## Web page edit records

- Opening Delimiter -

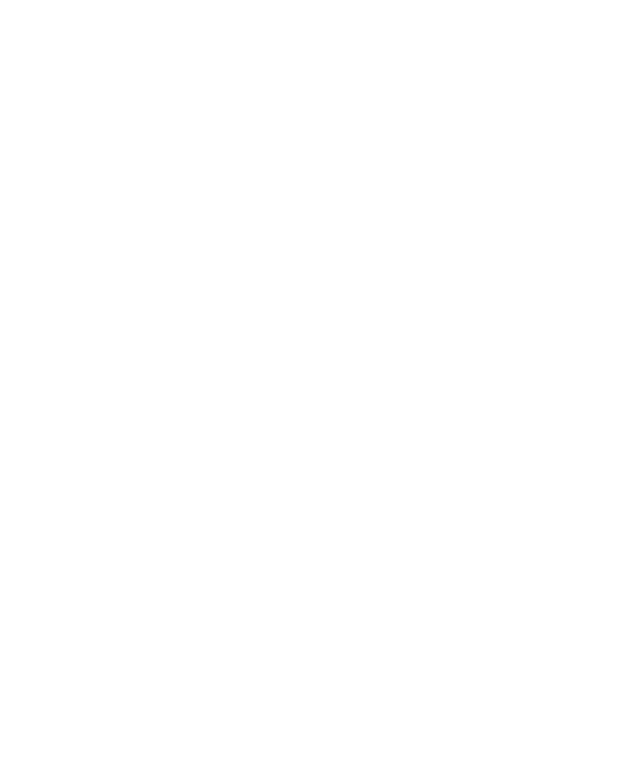
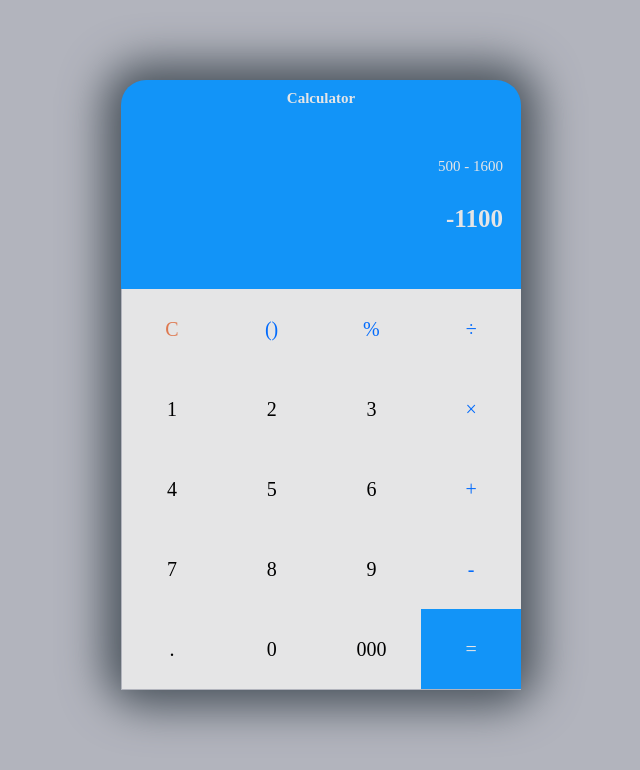
Before and after one commit to Chinecherem20199/calculator_ja_app, a plain HTML site: page calculator_project/index.html in a window 1280 px wide. Shown: the whole page, without its empty margins (319-959 px from the left). Drawn offline with Linux system fonts and the light colour scheme.

Commit message:
project summit html and css

```diff
--- a/calculator_project/index.html
+++ b/calculator_project/index.html
@@ -1,12 +1,48 @@
 <!DOCTYPE html>
 <html lang="en">
-<head>
-    <meta charset="UTF-8">
-    <meta http-equiv="X-UA-Compatible" content="IE=edge">
-    <meta name="viewport" content="width=device-width, initial-scale=1.0">
+  <head>
+    <meta charset="UTF-8" />
+    <meta http-equiv="X-UA-Compatible" content="IE=edge" />
+    <meta name="viewport" content="width=device-width, initial-scale=1.0" />
+    <link rel="stylesheet" href="style.css" />
     <title>Calcullator App</title>
-</head>
-<body>
+  </head>
+  <body>
+    <main class="container">
+      <h3>Calculator</h3>
 
-</body>
+        <section class="display">
+        <section class="display-1">500 - 1600</section>
+        <section class="display-2">-1100</section>
+
+        </section>
+
+      <section class="grid">
+          <div class="crl-btn">C</div>
+          <div class="btn">()</div>
+          <div class="btn">%</div>
+          <div class="btn">÷</div>
+
+          <div>1</div>
+          <div>2</div>
+          <div>3</div>
+          <div class="btn">&times;</div>
+
+          <div>4</div>
+          <div>5</div>
+          <div>6</div>
+          <div class="btn" >+</div>
+
+          <div>7</div>
+          <div>8</div>
+          <div>9</div>
+          <div class="btn">-</div>
+
+          <div>.</div>
+          <div>0</div>
+          <div>000</div>
+          <div class="equal">=</div>
+      </section>
+    </main>
+  </body>
 </html>
--- a/calculator_project/style.css
+++ b/calculator_project/style.css
@@ -0,0 +1,91 @@
+@import url('https://fonts.googleapis.com/css2?family=Open+Sans:wght@400;700&family=Poppins:wght@400;500;600;700&display=swap');
+
+:root{
+    --main-font: 'EB Garamond', serif, 'Open Sans', 'Poppins', sans-serif;
+
+}
+
+body{
+    background-color: hsl(229, 8%, 72%);
+    font-family:'EB Garamond', serif,'Open Sans','Poppins',sans-serif ;
+}
+.grid{
+    display: grid;
+    grid-template-columns: repeat(4, 5fr);
+    border-bottom: 1px solid hsl(229, 8%, 72%);;
+    border-left: 1px solid hsl(229, 8%, 72%);;
+    background-color: hsl(240, 2%, 90%);
+
+    /* box-shadow: 0px 0px 43px 17px rgba(153, 153, 153, 1); */
+}
+
+.container{
+max-width: 400px;
+margin: 10vh auto 0 auto;
+height: 100%;
+border-radius: 25px;
+background-color: hsl(206, 94%, 52%);
+box-shadow: 0px 0px 43px 17px hsl(212, 11%, 33%);
+}
+.display{
+
+    text-align: right;
+    max-width: 0 auto;
+    padding: 6px 8px;
+    margin: 10px;
+    font-size: 25px;
+    margin-bottom: 30px;
+
+
+}
+.display-1 {
+    color: hsl(240, 2%, 90%);
+    font-size: 15px;
+    margin-top: 30px;
+    font-weight: 400;
+}
+
+.display-2 {
+    color: hsl(240, 2%, 90%);
+    font-size: 25px;
+    margin-bottom: 20px;
+    margin-top: 30px;
+    font-weight: 700;
+}
+.grid > div{
+    border: hsl(212, 11%, 33%);
+
+}
+div{
+    border: 0.5px solid hsl(212, 11%, 33%);
+    line-height: 80px;
+    text-align: center;
+    font-size: 20px;
+    cursor: pointer;
+
+}
+.equal {
+    background-color: hsl(206, 94%, 52%);
+    color: hsl(240, 2%, 90%);
+}
+
+div:hover {
+    background-color: hsl(17, 68%, 59%);
+    color: hsl(240, 2%, 90%);
+    transition: 0.5s ease-in-out;
+}
+h3{
+    text-align: center;
+    justify-content: center;
+    font-size: 15px;
+    color: hsl(240,2%,90%);
+    padding-top: 10px;
+    /* margin-top: 20px; */
+
+}
+.btn{
+    color: hsl(215, 98%, 50%);
+}
+.crl-btn{
+    color: hsl(17, 68%, 59%)
+}
```
Also changed, not shown: calculator_project/resources/assets.txt (added), 1 other file.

- Closing Delimiter -

## Exercise brief
Your task is to copy each line of the entries that includes the word "html".

## Answer space
Before and after one commit to Chinecherem20199/calculator_ja_app, a plain HTML site: page calculator_project/index.html in a window 1280 px wide. Shown: the whole page, without its empty margins (319-959 px from the left). Drawn offline with Linux system fonts and the light colour scheme.
project summit html and css
--- a/calculator_project/index.html
+++ b/calculator_project/index.html
 <!DOCTYPE html>
 <html lang="en">
 </html>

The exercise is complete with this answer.